Mint Mark: Pi (San Luis Potosi)
Obverse: Phrygian cap with “libertad” inscription, with 32 light rays.
Legend: * 8R . PI . 1874 . R . S . 10 Ds . 20 Gs .
Reverse: Eagle with a snake in its beak, standing on a cactus plant, sea waves below.
Legend: REPUBLICA MEXICANA (terminated by olive and oak branches)
Portuguese merchant ships first arrived on the Chinese coast in 1517. The traders came to buy luxury goods such as silk and porcelain, for which the Chinese favoured payment in silver. As a result, during the eighteenth century European silver coins were exported to China in great quantities, through trade. At one stage almost the only coins used in southern China were European silver coins. Most of this silver was Spanish, much of the metal coming from the Spanish silver mines of the New World. In order to increase trade, the Spanish colonial administration at Manila in the Philippines arranged for silver coin from her American colonies to be shipped directly to Manila. The best known of these coins were the famous ‘pieces of eight’, the 8 reales piece. Chinese merchants in Manila then carried the silver coin to China where it circulated, mainly in the south-east. The use of silver coins in Chinese trade continued well into the nineteenth century, when silver dollars were often melted into ingots to provide payment as tax. Chopmarks on this 8 reales piece indicate that a Chinese money-changer has tested the quality of the silver. Forgeries were a common problem and cutting into the coin showed whether it was solid silver or just silver coated.
J. Williams (ed.), Money: a history (London, The British Museum Press, 1997)
W. Bertsch, ‘Chinese chops - a bibliographical survey of Western publications’, Oriental Numismatic Society In, 29 (January 1998)
The First Federal Republic of Mexico (Spanish: Primera República Federal de México) was established on 4 October 1824, after the overthrow of the Mexican Empire of Agustin de Iturbide.
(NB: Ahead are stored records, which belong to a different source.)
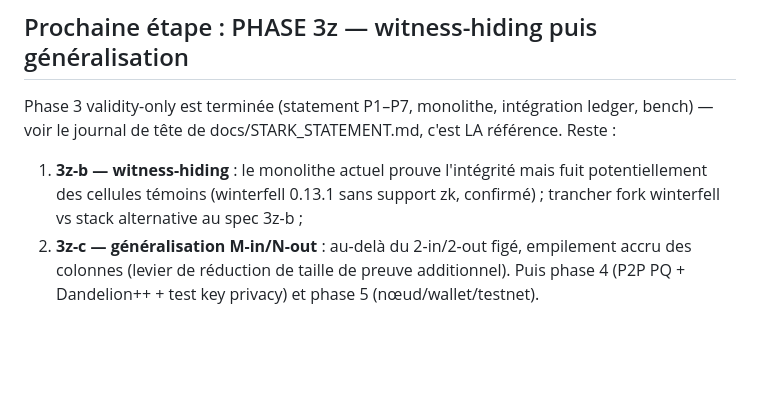
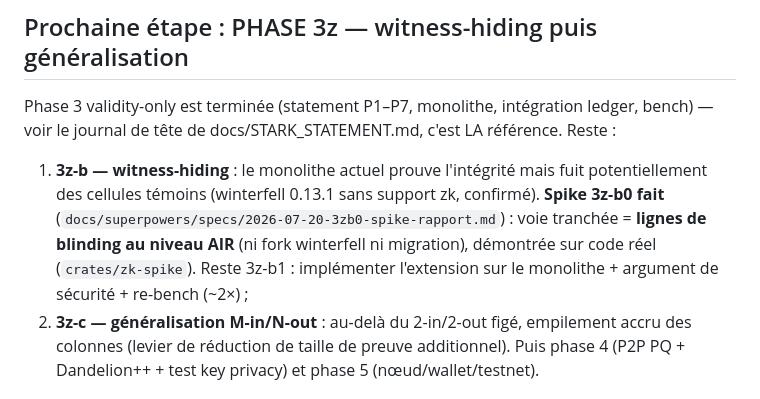
Before and after one commit to nailiwalid-del/obscura, a Markdown page: CLAUDE.md, the part around the change. Drawn GitHub-style; blank space fills up the shorter version.

Commit message:
spike(3z-b0) : rapport de faisabilité — VOIE A, lignes de blinding
E1 carte de fuite : porteuses constantes fuient le témoin en clair (une
ouverture de requête = polynôme constant = valeur). E2 (décisif, code réel
crates/zk-spike) : lignes de blinding gatées → vérifie sur winterfell stock,
ouvertures masquées, b=40 suffit. E3 : salage inutile (colonnes haute-entropie).
E4 : OOD couvert par le même aléa (comptage q+2 < b). E5 : recommandation VOIE A
— witness-hiding au seul niveau AIR, ni fork ni migration, monolithe préservé.
3z-b1 chiffré (trace 1024, sélecteur blind_off, argument ZK, re-bench ~2×).

Co-Authored-By: Claude Fable 5 <noreply@anthropic.com>

```diff
--- a/CLAUDE.md
+++ b/CLAUDE.md
@@ -28,7 +28,10 @@ ledger, bench) — voir le journal de tête de docs/STARK_STATEMENT.md, c'est LA
 référence. Reste :
 1. **3z-b — witness-hiding** : le monolithe actuel prouve l'intégrité mais fuit
    potentiellement des cellules témoins (winterfell 0.13.1 sans support zk,
-   confirmé) ; trancher fork winterfell vs stack alternative au spec 3z-b ;
+   confirmé). **Spike 3z-b0 fait** (`docs/superpowers/specs/2026-07-20-3zb0-spike-rapport.md`) :
+   voie tranchée = **lignes de blinding au niveau AIR** (ni fork winterfell ni
+   migration), démontrée sur code réel (`crates/zk-spike`). Reste 3z-b1 :
+   implémenter l'extension sur le monolithe + argument de sécurité + re-bench (~2×) ;
 2. **3z-c — généralisation M-in/N-out** : au-delà du 2-in/2-out figé, empilement
    accru des colonnes (levier de réduction de taille de preuve additionnel).
 Puis phase 4 (P2P PQ + Dandelion++ + test key privacy) et phase 5 (nœud/wallet/testnet).
```
Also changed, not shown: 1 other file.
In the new constitution, the republic took the name of United Mexican States (Spanish: Estados Unidos Mexicanos), and was defined as a representative federal republic, with Catholicism as the official and unique religion.
However, most of the population largely ignored it. When Guadalupe Victoria was followed in office by Vicente Guerrero, who won the electoral but lost the popular vote, the Conservative Party saw an opportunity to seize control and led a coup under Anastasio Bustamante, who served as president from 1830 to 1832, and again from 1837 to 1841.
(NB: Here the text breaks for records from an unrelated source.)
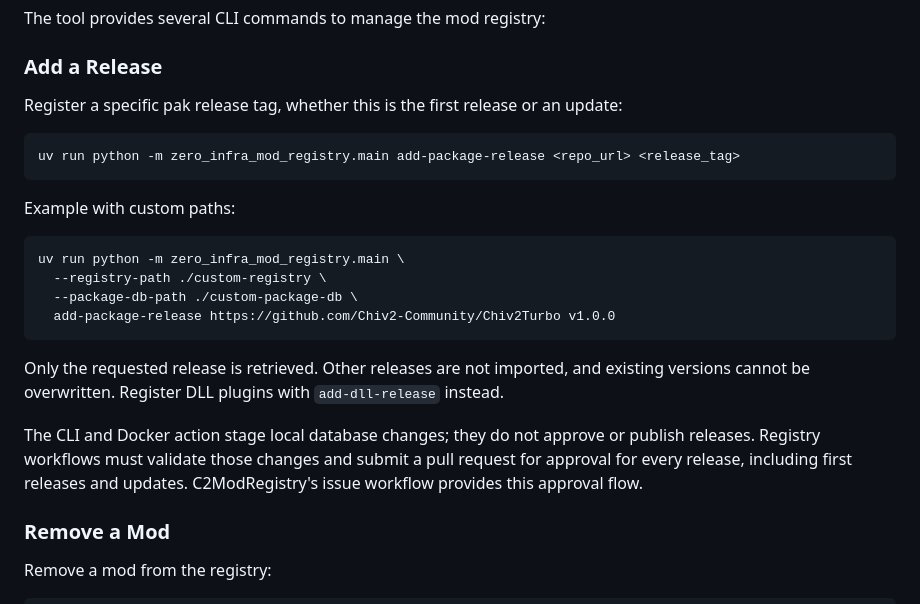
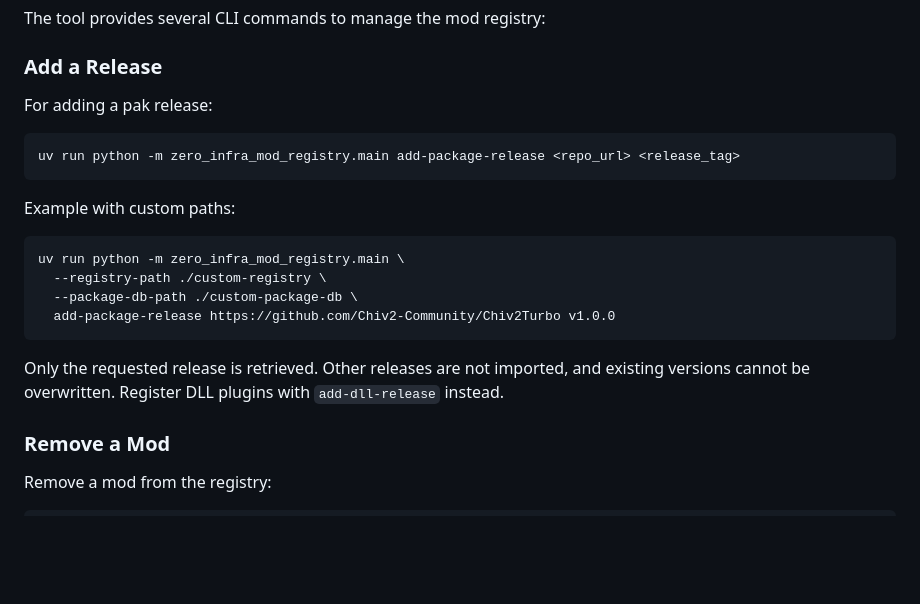
Before and after one commit to Chiv2-Community/zero-infra-mod-registry, a Markdown page: README.md, the part around the change. Rendered like a GitHub page; blank space fills up the shorter version.

Commit message:
docs: remove redundant release registration details

````diff
--- a/README.md
+++ b/README.md
@@ -140,7 +140,7 @@ The tool provides several CLI commands to manage the mod registry:
 
 ### Add a Release
 
-Register a specific pak release tag, whether this is the first release or an update:
+For adding a pak release:
 
 ```
 uv run python -m zero_infra_mod_registry.main add-package-release <repo_url> <release_tag>
@@ -155,8 +155,6 @@ uv run python -m zero_infra_mod_registry.main \
 ```
 
 Only the requested release is retrieved. Other releases are not imported, and existing versions cannot be overwritten. Register DLL plugins with `add-dll-release` instead.
-
-The CLI and Docker action stage local database changes; they do not approve or publish releases. Registry workflows must validate those changes and submit a pull request for approval for every release, including first releases and updates. C2ModRegistry's issue workflow provides this approval flow.
 
 ### Remove a Mod
 
````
This coup set the pattern for Mexican politics during the 19th Century. Many governments rose and fell during a period of instability caused by factors including 1) the control of the economic system by the large landowners, 2) the struggle over the status of Mexico’s northern territories, which issued in a devastating defeat at the end of the Mexican–American War; and 3) the gulf in wealth and power between the Spanish-descended elite and the mixed-race majority.
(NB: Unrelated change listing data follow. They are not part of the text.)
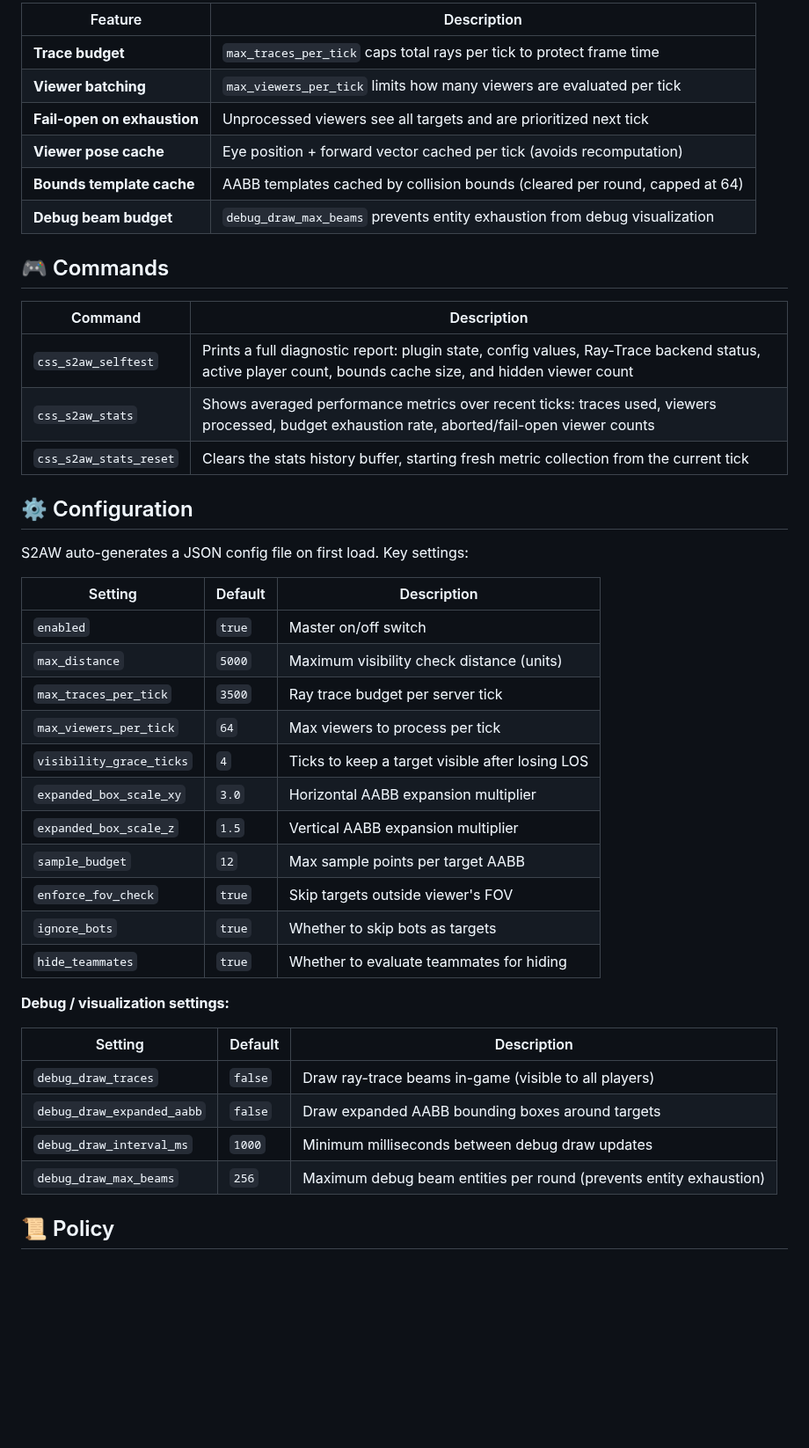
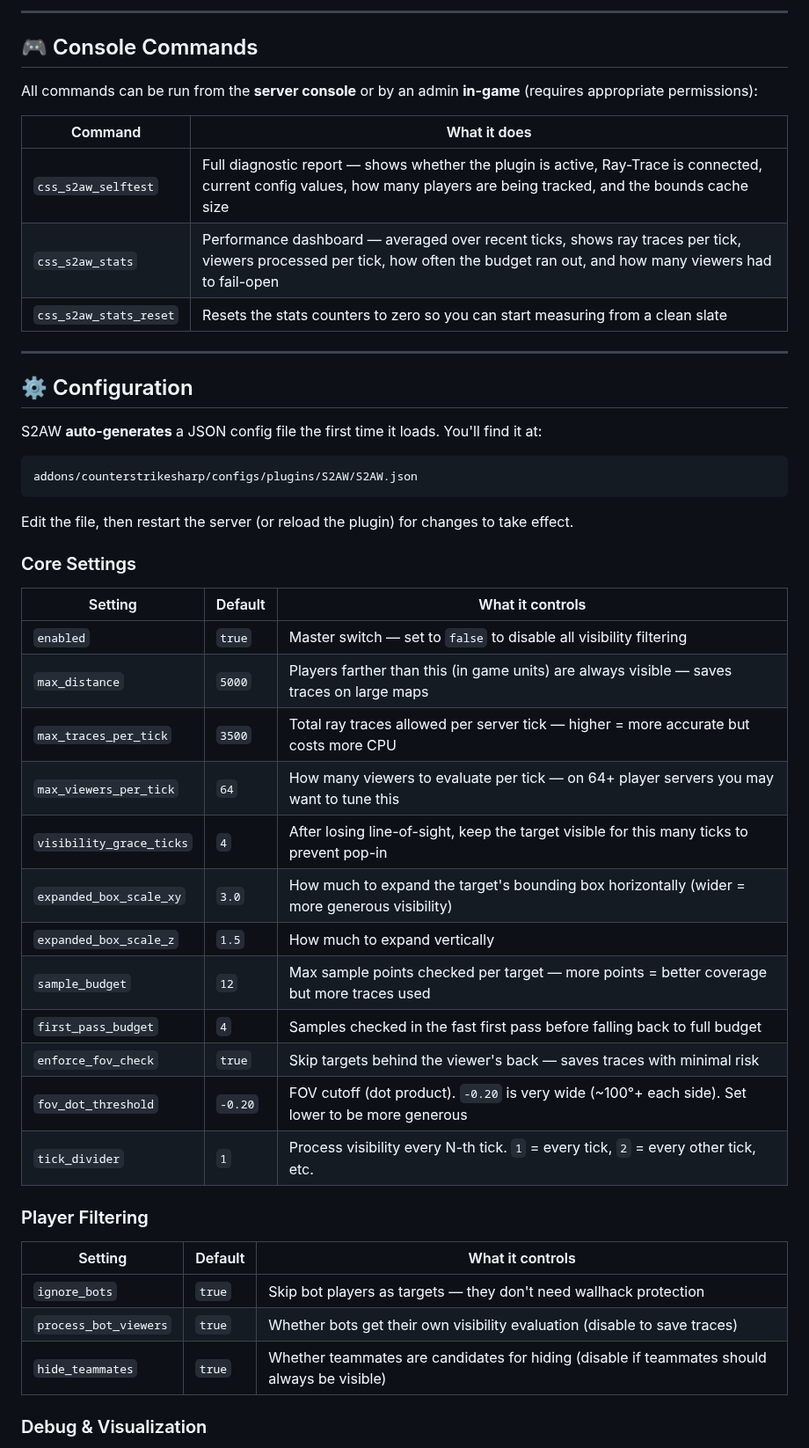
Before and after one commit to karola3vax/Source2-AntiWallHack, a Markdown page: README.md, the part around one of its changes. Shown at 88% size. Rendered like a GitHub page; blank space fills up the shorter version.

````diff
--- a/README.md
+++ b/README.md
@@ -69,47 +79,52 @@ OnTick
 
-| Feature | Description |
+---
+
+## 🎮 Console Commands
+
+All commands can be run from the **server console** or by an admin **in-game** (requires appropriate permissions):
+
+| Command | What it does |
 | --- | --- |
-| **Trace budget** | `max_traces_per_tick` caps total rays per tick to protect frame time |
-| **Viewer batching** | `max_viewers_per_tick` limits how many viewers are evaluated per tick |
-| **Fail-open on exhaustion** | Unprocessed viewers see all targets and are prioritized next tick |
-| **Viewer pose cache** | Eye position + forward vector cached per tick (avoids recomputation) |
-| **Bounds template cache** | AABB templates cached by collision bounds (cleared per round, capped at 64) |
-| **Debug beam budget** | `debug_draw_max_beams` prevents entity exhaustion from debug visualization |
+| `css_s2aw_selftest` | Full diagnostic report — shows whether the plugin is active, Ray-Trace is connected, current config values, how many players are being tracked, and the bounds cache size |
+| `css_s2aw_stats` | Performance dashboard — averaged over recent ticks, shows ray traces per tick, viewers processed per tick, how often the budget ran out, and how many viewers had to fail-open |
+| `css_s2aw_stats_reset` | Resets the stats counters to zero so you can start measuring from a clean slate |
 
-## 🎮 Commands
-
-| Command | Description |
-| --- | --- |
-| `css_s2aw_selftest` | Prints a full diagnostic report: plugin state, config values, Ray-Trace backend status, active player count, bounds cache size, and hidden viewer count |
-| `css_s2aw_stats` | Shows averaged performance metrics over recent ticks: traces used, viewers processed, budget exhaustion rate, aborted/fail-open viewer counts |
-| `css_s2aw_stats_reset` | Clears the stats history buffer, starting fresh metric collection from the current tick |
+---
 
 ## ⚙️ Configuration
 
-S2AW auto-generates a JSON config file on first load. Key settings:
+S2AW **auto-generates** a JSON config file the first time it loads. You'll find it at:
 
-| Setting | Default | Description |
+```text
+addons/counterstrikesharp/configs/plugins/S2AW/S2AW.json
+```
+
+Edit the file, then restart the server (or reload the plugin) for changes to take effect.
+
+### Core Settings
+
+| Setting | Default | What it controls |
 | --- | --- | --- |
-| `enabled` | `true` | Master on/off switch |
-| `max_distance` | `5000` | Maximum visibility check distance (units) |
-| `max_traces_per_tick` | `3500` | Ray trace budget per server tick |
-| `max_viewers_per_tick` | `64` | Max viewers to process per tick |
-| `visibility_grace_ticks` | `4` | Ticks to keep a target visible after losing LOS |
-| `expanded_box_scale_xy` | `3.0` | Horizontal AABB expansion multiplier |
-| `expanded_box_scale_z` | `1.5` | Vertical AABB expansion multiplier |
-| `sample_budget` | `12` | Max sample points per target AABB |
-| `enforce_fov_check` | `true` | Skip targets outside viewer's FOV |
-| `ignore_bots` | `true` | Whether to skip bots as targets |
-| `hide_teammates` | `true` | Whether to evaluate teammates for hiding |
+| `enabled` | `true` | Master switch — set to `false` to disable all visibility filtering |
+| `max_distance` | `5000` | Players farther than this (in game units) are always visible — saves traces on large maps |
+| `max_traces_per_tick` | `3500` | Total ray traces allowed per server tick — higher = more accurate but costs more CPU |
+| `max_viewers_per_tick` | `64` | How many viewers to evaluate per tick — on 64+ player servers you may want to tune this |
+| `visibility_grace_ticks` | `4` | After losing line-of-sight, keep the target visible for this many ticks to prevent pop-in |
+| `expanded_box_scale_xy` | `3.0` | How much to expand the target's bounding box horizontally (wider = more generous visibility) |
+| `expanded_box_scale_z` | `1.5` | How much to expand vertically |
+| `sample_budget` | `12` | Max sample points checked per target — more points = better coverage but more traces used |
+| `first_pass_budget` | `4` | Samples checked in the fast first pass before falling back to full budget |
+| `enforce_fov_check` | `true` | Skip targets behind the viewer's back — saves traces with minimal risk |
+| `fov_dot_threshold` | `-0.20` | FOV cutoff (dot product). `-0.20` is very wide (~100°+ each side). Set lower to be more generous |
+| `tick_divider` | `1` | Process visibility every N-th tick. `1` = every tick, `2` = every other tick, etc. |
 
-**Debug / visualization settings:**
+### Player Filtering
 
-| Setting | Default | Description |
+| Setting | Default | What it controls |
 | --- | --- | --- |
-| `debug_draw_traces` | `false` | Draw ray-trace beams in-game (visible to all players) |
-| `debug_draw_expanded_aabb` | `false` | Draw expanded AABB bounding boxes around targets |
-| `debug_draw_interval_ms` | `1000` | Minimum milliseconds between debug draw updates |
-| `debug_draw_max_beams` | `256` | Maximum debug beam entities per round (prevents entity exhaustion) |
+| `ignore_bots` | `true` | Skip bot players as targets — they don't need wallhack protection |
+| `process_bot_viewers` | `true` | Whether bots get their own visibility evaluation (disable to save traces) |
+| `hide_teammates` | `true` | Whether teammates are candidates for hiding (disable if teammates should always be visible) |
 
-## 📜 Policy
+### Debug & Visualization
 
````
Also changed, not shown: other parts of README.md (+76 -44 lines).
The main political parties during this era were the Conservatives (favoring the Catholic Church, the landowners, and a monarchy) and the Liberals (favoring secular government, the landless majority, and a republic).